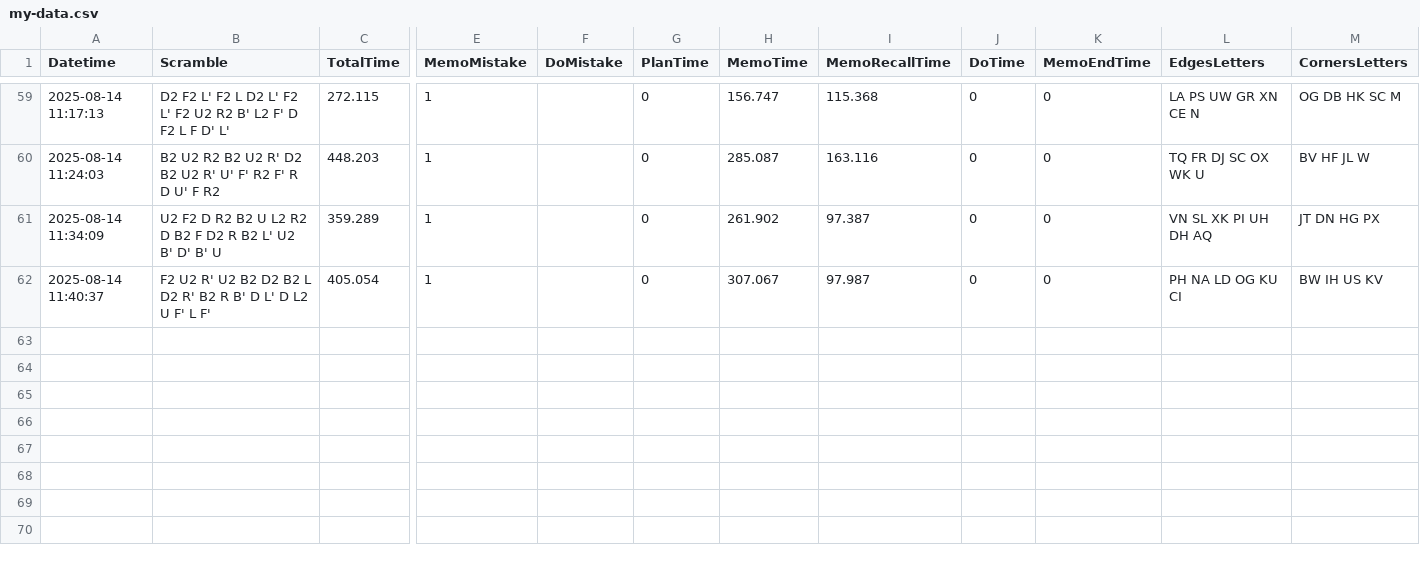
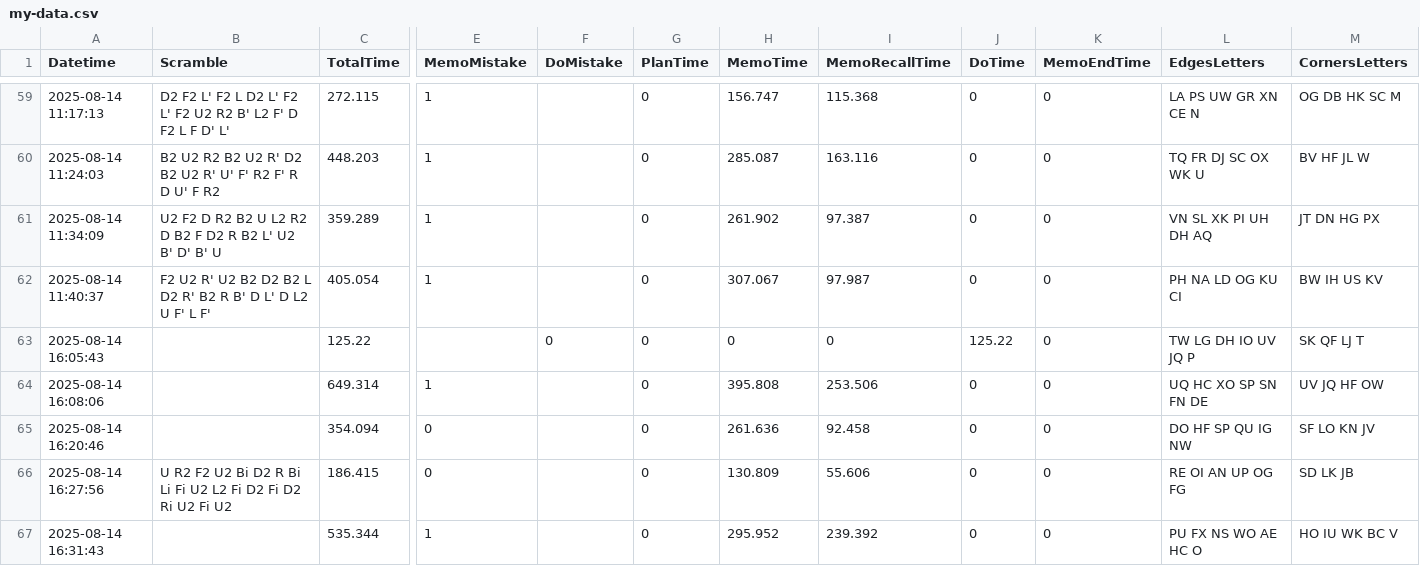
Before and after one commit to RadoTheProgrammer/rubik-bld, a CSV file: my-data.csv, drawn as a sheet; only a part is shown, gaps mark what is left out; rows hold the shown columns only; the diff names each change by its address in the sheet, - before the commit and + after, or states it on an @@ line.

```diff
--- a/my-data.csv
+++ b/my-data.csv
+row 63: 2025-08-14 16:05:43 |  | 125.22 |  | 0 | 0 | 0 | 0 | 125.22 | 0 | TW LG DH IO UV JQ P | SK QF LJ T
+row 64: 2025-08-14 16:08:06 |  | 649.314 | 1 |  | 0 | 395.808 | 253.506 | 0 | 0 | UQ HC XO SP SN FN DE | UV JQ HF OW
+row 65: 2025-08-14 16:20:46 |  | 354.094 | 0 |  | 0 | 261.636 | 92.458 | 0 | 0 | DO HF SP QU IG NW | SF LO KN JV
+row 66: 2025-08-14 16:27:56 | U R2 F2 U2 Bi D2 R Bi Li Fi U2 L2 Fi D2 Fi D2 Ri U2 Fi U2 | 186.415 | 0 |  | 0 | 130.809 | 55.606 | 0 | 0 | RE OI AN UP OG FG | SD LK JB
+row 67: 2025-08-14 16:31:43 |  | 535.344 | 1 |  | 0 | 295.952 | 239.392 | 0 | 0 | PU FX NS WO AE HC O | HO IU WK BC V
```
Also changed, not shown: 5 other files.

THE TASK:
Each entry above is to be written out again unchanged, apart from the pictures, which are left out.

RESULT:
Before and after one commit to RadoTheProgrammer/rubik-bld, a CSV file: my-data.csv, drawn as a sheet; only a part is shown, gaps mark what is left out; rows hold the shown columns only; the diff names each change by its address in the sheet, - before the commit and + after, or states it on an @@ line.

```diff
--- a/my-data.csv
+++ b/my-data.csv
+row 63: 2025-08-14 16:05:43 |  | 125.22 |  | 0 | 0 | 0 | 0 | 125.22 | 0 | TW LG DH IO UV JQ P | SK QF LJ T
+row 64: 2025-08-14 16:08:06 |  | 649.314 | 1 |  | 0 | 395.808 | 253.506 | 0 | 0 | UQ HC XO SP SN FN DE | UV JQ HF OW
+row 65: 2025-08-14 16:20:46 |  | 354.094 | 0 |  | 0 | 261.636 | 92.458 | 0 | 0 | DO HF SP QU IG NW | SF LO KN JV
+row 66: 2025-08-14 16:27:56 | U R2 F2 U2 Bi D2 R Bi Li Fi U2 L2 Fi D2 Fi D2 Ri U2 Fi U2 | 186.415 | 0 |  | 0 | 130.809 | 55.606 | 0 | 0 | RE OI AN UP OG FG | SD LK JB
+row 67: 2025-08-14 16:31:43 |  | 535.344 | 1 |  | 0 | 295.952 | 239.392 | 0 | 0 | PU FX NS WO AE HC O | HO IU WK BC V
```
Also changed, not shown: 5 other files.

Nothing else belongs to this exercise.